“We have to find some way to get our message out across a state surrounded by many two-year and four-year institutions,” Casey said.
The smaller size of the school also presents challenges because it isn’t able to offer many programs, causing students to transfer elsewhere if they don’t find the major they want, Casey said.
“A number of students come into a program, they’re there a year and decide it’s not what they want to do,” Casey said. “They look for an alternative major and don’t find one.”
Sam Schuman, retiring chancellor of Morris, said the demographic from which the school traditionally has drawn its enrollment is shrinking, which in part accounts for its low application and enrollment rates.
“The rural Upper Midwest is losing people at an alarming rate,” Schuman said.
The Morris campus also has to fight its reputation among state students. Some B students don’t think they are good enough and don’t even try applying, Schuman said.
“Prospective students thought we were only a place for geeks and nerds,” Schuman said.
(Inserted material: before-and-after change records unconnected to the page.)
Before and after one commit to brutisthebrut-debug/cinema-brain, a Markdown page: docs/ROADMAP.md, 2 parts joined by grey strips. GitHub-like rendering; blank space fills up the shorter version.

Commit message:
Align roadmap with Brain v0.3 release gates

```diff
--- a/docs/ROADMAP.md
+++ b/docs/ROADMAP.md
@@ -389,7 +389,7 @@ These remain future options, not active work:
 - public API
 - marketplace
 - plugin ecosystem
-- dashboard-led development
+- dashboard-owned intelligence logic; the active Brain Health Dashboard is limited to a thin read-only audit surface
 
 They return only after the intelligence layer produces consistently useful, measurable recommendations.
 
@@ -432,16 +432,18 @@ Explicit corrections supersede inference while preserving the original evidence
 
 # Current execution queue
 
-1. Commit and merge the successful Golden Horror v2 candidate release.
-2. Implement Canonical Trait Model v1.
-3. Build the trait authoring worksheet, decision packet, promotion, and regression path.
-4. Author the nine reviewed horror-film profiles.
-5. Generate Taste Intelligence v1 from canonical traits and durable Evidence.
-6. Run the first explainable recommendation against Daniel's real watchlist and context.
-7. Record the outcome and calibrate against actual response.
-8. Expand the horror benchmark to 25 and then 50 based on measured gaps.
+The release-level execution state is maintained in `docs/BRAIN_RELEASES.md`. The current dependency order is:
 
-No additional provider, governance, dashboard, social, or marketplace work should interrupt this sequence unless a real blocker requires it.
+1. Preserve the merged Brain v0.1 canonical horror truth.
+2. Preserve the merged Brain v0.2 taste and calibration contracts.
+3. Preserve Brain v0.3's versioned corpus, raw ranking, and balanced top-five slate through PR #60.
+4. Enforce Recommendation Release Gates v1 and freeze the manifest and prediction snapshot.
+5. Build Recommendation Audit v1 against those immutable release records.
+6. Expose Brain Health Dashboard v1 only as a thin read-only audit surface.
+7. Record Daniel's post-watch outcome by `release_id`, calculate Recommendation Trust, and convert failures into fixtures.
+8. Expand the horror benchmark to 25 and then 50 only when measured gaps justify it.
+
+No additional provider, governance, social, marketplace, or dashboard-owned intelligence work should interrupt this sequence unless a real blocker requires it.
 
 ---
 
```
University Regent Dallas Bohnsack said the two schools’ problems might be alleviated in part by coining a catchphrase.
“Don’t you wonder if those campuses are the state’s best-kept secrets?” Bohnsack said. “I don’t know if it’s a matter of creating a brand.”
Renovating Folwell Hall and Northrop Auditorium
Folwell Hall and Northrop Auditorium are among the four most historically significant buildings on campus, and both badly are in need of a face-lift, University officials said.
Michael Perkins, associate vice president of capital management, said it will cost $15 million to repair Folwell’s cracking exterior.
“This facility is basically safe, but it’s in dire need of an update and an upgrade,” Perkins said.
It will cost $20.75 million to repair Northrop Auditorium, which is experiencing extreme water damage, he said.
“The building is leaking terribly,” Perkins said.
Regent John Frobenius said he was concerned about how the University will prioritize all the pricey renovation demands.
“It will be really critical to find a way to fund that restoration in a broader way — by community support or philanthropic means,” Frobenius said. “We’ll have to be creative about how we do that.”
Greek Village, new department names
Jerry Rinehart, vice provost for Student Affairs, and Chad Ellsworth, a student activities adviser for greek affairs, made a presentation to the Faculty, Staff and Student Affairs Committee backing the proposed Greek Village.
The 250-bed facility in the 1700 block of Fourth Street could house five chapters.
“My gut tells me this is a good idea,” Rinehart said.
The Educational Planning and Policy Committee approved new college names, making the College of Design and the College of Food, Agricultural and Natural Resource Sciences official.
The General College’s department in the new College of Education and Human Development will be named the department of postsecondary teaching and learning.
Kevin McCahill contributed to this article.